7. Simplification of Euler´s equation.

Assume that the Lagrangian L=L(x,y,y) only depends on two of the three variables x, y andy. Then we can simplify Euler’s equation somewhat. We have the following three special cases:

Case 1: L=L(x,y)Then Euler’s equation is Case 2: L=L(x,y). Then Euler’s equation is where C  is an arbitrary constant.
Case 3: L=L(y,y)Then Euler’s equation where C is and arbitrary constant.

Remark: The relation in case 3 above is called Beltrami’s identity.

Proof (Case 3): where equality in the last step follows from Euler’s equation.
Example 12 (Compare example 5): Find the extremal to the functional Solution: Here and we can thus simplify the problem by using Beltrami’s identity above. We get which can be simplified to This implies that We choose minu sign above since dy/dx<0 (see the figure). Now make the change of variables  <>with which the equation becomes Integration thus yields Th constants C1 and C2 are chosen such that the boundary conditions are fulfilled. This is the parameter form of a cycloid, the curve that describes how a point of the circumference of a wheel as the wheel rolls along a straight line. See the figure below: In the animations below, we cinsider a ball of radius a rolling between two points under gravity. We compare the cases when it is rolling the shortest way and when it is rolling along the cycloid that passes through both points. It is obvious that the cycloid gives shorter time of descent than the straight line, but there are also differences depending on the average slope between the start and end points.  Note that problem we solved above actually deals with a particle gliding along a curve, but the correction we have to do for a rolling ball is that the kinetic energy W instead is given by where I is the moment of inertia of the ball and its angular velocity. If we use this expression instead of in example 5 we easily realize that it leads to the same differential equation and thus the same solution.

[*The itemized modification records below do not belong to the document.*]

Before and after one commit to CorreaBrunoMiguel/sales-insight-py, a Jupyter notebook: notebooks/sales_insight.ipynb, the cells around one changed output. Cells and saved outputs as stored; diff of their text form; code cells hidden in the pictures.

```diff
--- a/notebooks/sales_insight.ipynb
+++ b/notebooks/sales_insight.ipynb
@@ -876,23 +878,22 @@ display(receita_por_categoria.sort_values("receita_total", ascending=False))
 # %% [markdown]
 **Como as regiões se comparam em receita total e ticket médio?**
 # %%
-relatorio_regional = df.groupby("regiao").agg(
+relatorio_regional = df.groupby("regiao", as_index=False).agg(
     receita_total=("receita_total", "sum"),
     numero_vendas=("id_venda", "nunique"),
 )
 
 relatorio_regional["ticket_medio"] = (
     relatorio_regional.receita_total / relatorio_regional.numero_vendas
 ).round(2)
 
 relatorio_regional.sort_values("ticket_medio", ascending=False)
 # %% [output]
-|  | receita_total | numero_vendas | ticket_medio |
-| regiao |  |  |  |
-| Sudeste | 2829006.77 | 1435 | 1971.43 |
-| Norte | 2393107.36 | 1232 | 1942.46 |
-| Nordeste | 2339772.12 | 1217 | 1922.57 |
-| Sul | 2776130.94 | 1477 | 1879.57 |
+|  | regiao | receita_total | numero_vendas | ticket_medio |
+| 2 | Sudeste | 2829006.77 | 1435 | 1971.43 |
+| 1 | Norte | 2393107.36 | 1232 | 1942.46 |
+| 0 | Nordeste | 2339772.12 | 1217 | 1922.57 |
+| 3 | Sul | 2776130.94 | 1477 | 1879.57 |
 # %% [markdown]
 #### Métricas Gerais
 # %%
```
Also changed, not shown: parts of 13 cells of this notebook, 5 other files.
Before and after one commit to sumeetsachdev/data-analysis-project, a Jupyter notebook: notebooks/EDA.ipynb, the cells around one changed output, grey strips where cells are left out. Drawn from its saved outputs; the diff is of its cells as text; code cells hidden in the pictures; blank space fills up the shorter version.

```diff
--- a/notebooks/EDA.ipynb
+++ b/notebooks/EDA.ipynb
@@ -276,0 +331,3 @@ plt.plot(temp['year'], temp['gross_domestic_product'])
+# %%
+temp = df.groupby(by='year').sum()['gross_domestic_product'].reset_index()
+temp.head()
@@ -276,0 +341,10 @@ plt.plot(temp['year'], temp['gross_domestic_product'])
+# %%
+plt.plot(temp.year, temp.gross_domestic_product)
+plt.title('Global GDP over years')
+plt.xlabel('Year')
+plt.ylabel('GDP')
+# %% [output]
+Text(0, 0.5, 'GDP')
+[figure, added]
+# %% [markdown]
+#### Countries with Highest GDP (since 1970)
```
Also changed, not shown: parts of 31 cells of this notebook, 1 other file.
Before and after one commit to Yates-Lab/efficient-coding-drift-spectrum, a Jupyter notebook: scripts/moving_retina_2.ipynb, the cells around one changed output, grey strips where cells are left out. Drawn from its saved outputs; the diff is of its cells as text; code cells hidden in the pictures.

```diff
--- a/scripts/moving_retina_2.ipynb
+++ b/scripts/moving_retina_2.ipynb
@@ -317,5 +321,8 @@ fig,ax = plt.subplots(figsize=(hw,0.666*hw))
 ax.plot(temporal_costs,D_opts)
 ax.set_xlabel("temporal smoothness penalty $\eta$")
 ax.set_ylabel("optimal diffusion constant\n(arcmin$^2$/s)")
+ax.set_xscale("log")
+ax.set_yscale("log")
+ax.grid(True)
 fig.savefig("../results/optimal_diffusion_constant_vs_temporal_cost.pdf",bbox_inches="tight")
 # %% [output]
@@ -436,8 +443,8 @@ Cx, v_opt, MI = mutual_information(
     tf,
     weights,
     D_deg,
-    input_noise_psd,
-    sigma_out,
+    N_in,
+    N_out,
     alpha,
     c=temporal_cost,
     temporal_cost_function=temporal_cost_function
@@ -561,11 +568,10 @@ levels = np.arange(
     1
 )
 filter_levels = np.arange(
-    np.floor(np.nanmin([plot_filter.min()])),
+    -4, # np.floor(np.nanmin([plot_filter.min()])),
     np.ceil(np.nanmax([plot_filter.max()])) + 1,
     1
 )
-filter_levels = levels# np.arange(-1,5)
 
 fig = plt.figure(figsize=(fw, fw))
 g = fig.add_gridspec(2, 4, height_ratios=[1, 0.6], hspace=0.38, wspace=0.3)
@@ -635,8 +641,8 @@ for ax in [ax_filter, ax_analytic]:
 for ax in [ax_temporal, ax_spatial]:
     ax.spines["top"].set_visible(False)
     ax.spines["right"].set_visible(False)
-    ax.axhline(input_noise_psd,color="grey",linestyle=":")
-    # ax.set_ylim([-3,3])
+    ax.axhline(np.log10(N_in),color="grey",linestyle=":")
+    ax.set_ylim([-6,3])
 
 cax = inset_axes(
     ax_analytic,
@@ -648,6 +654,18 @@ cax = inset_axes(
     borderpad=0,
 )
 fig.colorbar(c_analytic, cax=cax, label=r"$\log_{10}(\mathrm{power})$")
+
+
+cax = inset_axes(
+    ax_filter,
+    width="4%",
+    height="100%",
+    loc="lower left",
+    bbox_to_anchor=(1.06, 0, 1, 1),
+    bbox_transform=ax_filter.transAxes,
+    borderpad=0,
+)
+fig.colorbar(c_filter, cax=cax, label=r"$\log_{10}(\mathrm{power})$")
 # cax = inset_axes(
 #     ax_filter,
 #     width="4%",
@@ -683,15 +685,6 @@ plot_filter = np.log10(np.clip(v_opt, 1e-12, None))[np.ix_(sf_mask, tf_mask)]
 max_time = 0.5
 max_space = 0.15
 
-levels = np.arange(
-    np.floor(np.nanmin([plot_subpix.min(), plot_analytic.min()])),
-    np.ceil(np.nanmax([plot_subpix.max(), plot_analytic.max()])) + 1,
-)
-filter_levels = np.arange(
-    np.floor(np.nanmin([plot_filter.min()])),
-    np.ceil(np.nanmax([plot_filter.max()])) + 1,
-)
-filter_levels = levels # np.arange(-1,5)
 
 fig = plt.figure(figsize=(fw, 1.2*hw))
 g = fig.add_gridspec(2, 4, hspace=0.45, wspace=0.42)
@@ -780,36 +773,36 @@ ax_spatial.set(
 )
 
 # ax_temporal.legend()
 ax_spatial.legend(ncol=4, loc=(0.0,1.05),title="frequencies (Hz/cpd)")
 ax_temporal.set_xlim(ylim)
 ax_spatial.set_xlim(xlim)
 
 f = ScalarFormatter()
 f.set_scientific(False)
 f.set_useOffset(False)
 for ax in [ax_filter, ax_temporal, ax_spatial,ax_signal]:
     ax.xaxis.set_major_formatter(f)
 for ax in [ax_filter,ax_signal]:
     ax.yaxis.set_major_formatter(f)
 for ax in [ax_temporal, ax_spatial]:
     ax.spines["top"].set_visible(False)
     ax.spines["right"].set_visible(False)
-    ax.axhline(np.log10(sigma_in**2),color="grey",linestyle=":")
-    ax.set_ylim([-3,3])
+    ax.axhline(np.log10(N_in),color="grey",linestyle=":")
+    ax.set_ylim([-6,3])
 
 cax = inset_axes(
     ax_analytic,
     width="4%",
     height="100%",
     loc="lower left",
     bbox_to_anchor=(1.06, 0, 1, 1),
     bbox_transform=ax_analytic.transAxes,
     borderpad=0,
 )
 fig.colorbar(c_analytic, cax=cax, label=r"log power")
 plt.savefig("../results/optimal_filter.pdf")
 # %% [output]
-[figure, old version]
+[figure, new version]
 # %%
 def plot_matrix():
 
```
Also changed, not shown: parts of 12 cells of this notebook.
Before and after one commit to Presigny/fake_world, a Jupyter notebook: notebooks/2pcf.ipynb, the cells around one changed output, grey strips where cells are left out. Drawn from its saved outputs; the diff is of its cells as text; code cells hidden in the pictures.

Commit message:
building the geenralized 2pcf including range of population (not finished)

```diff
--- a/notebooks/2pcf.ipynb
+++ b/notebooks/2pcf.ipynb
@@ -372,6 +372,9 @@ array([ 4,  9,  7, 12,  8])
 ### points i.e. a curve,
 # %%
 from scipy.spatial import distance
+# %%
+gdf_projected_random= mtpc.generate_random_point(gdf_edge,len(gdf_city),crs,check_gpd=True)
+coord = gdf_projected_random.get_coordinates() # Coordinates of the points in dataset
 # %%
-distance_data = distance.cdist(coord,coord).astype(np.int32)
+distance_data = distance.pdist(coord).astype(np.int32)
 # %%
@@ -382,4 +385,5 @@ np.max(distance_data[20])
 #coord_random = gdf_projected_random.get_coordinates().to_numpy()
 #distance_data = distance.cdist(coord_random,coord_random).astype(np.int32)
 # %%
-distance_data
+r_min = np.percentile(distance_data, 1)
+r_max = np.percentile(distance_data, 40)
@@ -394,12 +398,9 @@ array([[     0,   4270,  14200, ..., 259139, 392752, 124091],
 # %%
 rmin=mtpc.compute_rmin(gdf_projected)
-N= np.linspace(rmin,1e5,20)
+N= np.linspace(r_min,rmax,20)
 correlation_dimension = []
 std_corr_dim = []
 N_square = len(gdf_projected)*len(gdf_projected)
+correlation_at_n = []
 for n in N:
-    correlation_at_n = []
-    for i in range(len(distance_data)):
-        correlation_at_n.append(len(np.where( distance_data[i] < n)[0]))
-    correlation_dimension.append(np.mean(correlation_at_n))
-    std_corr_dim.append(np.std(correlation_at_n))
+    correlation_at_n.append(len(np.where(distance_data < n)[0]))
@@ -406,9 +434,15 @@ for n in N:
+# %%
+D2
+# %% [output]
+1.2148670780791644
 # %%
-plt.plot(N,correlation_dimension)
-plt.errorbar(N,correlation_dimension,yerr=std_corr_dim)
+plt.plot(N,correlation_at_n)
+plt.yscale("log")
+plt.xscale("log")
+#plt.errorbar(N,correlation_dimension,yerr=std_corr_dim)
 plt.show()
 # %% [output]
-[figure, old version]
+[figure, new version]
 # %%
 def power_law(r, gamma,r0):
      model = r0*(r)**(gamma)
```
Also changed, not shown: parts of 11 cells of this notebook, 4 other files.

Remark: The cycloid also has the interesting property that it is tautochrone. That means that a particle placed anywhere on the cycloid will glide along the curve under gravity to the lowest point in the same amount of time, regardless of where it started. This property is illustrated in the figure below: